It is Time to End the Political Crisis in Haiti
Ambassador Peter DeShazo, U.S. Deputy Permanent
Representative to the Organization of American States
Remarks to the Permanent Council Special Session on Haiti
April 29, 2003
Ambassador DeShazo: Mr. Chairman, the United States expresses its thanks to the Chair for convening this important special session of the Permanent Council. Our delegation offers its gratitude to the members of the OAS-CARICOM (Caribbean Common Market) delegation that visited Haiti March 19-20, whose work has done much to advance the deliberations of this Council, and to the OAS Special Mission for the informative report it submitted April 2. We note with particular appreciation the presence with us today of the Honorable Julian Hunte, Minister of External Affairs of St. Lucia, the Honorable Fred Mitchell, Foreign Minister of the Bahamas, and Ambassador Sergio Romero Cuevas, from the Ministry of Foreign Affairs of Mexico. Their contributions are most welcome.
Mr. Chairman, it is time for Haiti to end the political crisis that has hindered the social and economic development of the Haitian people since the flawed elections of May 2000.
During its March visit to Haiti, the OAS-CARICOM delegation delivered a strong, unequivocal message that Resolution 822 is the only way out of Haiti's political impasse.

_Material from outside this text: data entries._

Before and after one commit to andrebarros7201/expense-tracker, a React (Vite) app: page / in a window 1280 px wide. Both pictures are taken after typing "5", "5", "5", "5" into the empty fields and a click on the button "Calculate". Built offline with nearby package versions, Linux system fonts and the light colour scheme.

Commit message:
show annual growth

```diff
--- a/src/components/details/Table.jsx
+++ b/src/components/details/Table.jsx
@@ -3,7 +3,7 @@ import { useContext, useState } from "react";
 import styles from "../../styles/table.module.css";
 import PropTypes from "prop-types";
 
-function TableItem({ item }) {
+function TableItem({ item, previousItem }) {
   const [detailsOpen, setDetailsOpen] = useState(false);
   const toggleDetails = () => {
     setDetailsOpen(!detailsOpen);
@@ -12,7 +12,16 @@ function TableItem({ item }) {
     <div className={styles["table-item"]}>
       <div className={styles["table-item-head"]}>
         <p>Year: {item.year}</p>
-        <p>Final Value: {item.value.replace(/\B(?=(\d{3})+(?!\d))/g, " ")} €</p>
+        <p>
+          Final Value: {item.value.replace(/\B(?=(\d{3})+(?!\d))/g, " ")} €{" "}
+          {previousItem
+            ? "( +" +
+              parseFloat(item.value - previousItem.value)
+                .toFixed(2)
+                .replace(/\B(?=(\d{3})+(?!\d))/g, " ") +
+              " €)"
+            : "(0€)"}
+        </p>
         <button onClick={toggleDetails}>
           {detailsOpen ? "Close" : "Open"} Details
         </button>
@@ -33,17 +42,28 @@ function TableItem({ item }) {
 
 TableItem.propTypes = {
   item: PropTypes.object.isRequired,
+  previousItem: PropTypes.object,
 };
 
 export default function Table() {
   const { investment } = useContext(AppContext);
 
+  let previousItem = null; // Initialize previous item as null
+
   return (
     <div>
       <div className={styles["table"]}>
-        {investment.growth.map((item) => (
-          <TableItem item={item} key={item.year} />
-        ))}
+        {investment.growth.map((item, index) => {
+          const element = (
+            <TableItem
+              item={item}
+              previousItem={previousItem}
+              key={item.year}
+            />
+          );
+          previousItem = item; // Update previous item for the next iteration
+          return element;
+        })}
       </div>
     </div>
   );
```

The delegation detailed clearly to the Government of Haiti concrete steps it should take to fulfill the commitments it undertook in Resolution 822, including arrest of Amiot Metayer, professionalization of the police leadership in full consultation with the OAS Special Mission, and implementation of disarmament measures, among others.
The delegation also made clear to the opposition and civil society their obligation to participate in the formation of an independent, neutral, and credible Provisional Electoral Council (CEP) once the government had taken those steps. It emphasized that the international community would not support efforts to remove President Aristide through violent confrontation or any non-democratic means.
At its April 12 meeting in Miami, the delegation evaluated the reactions to its March visit by both the Government and the opposition and civil society. The delegation was united in its conclusions. It found that the government of Haiti had not taken certain essential steps, and had undertaken others in a way that did not contribute to creation of a climate of security. The points made by the delegation to the government in March remain valid and we call on the government to act on them urgently.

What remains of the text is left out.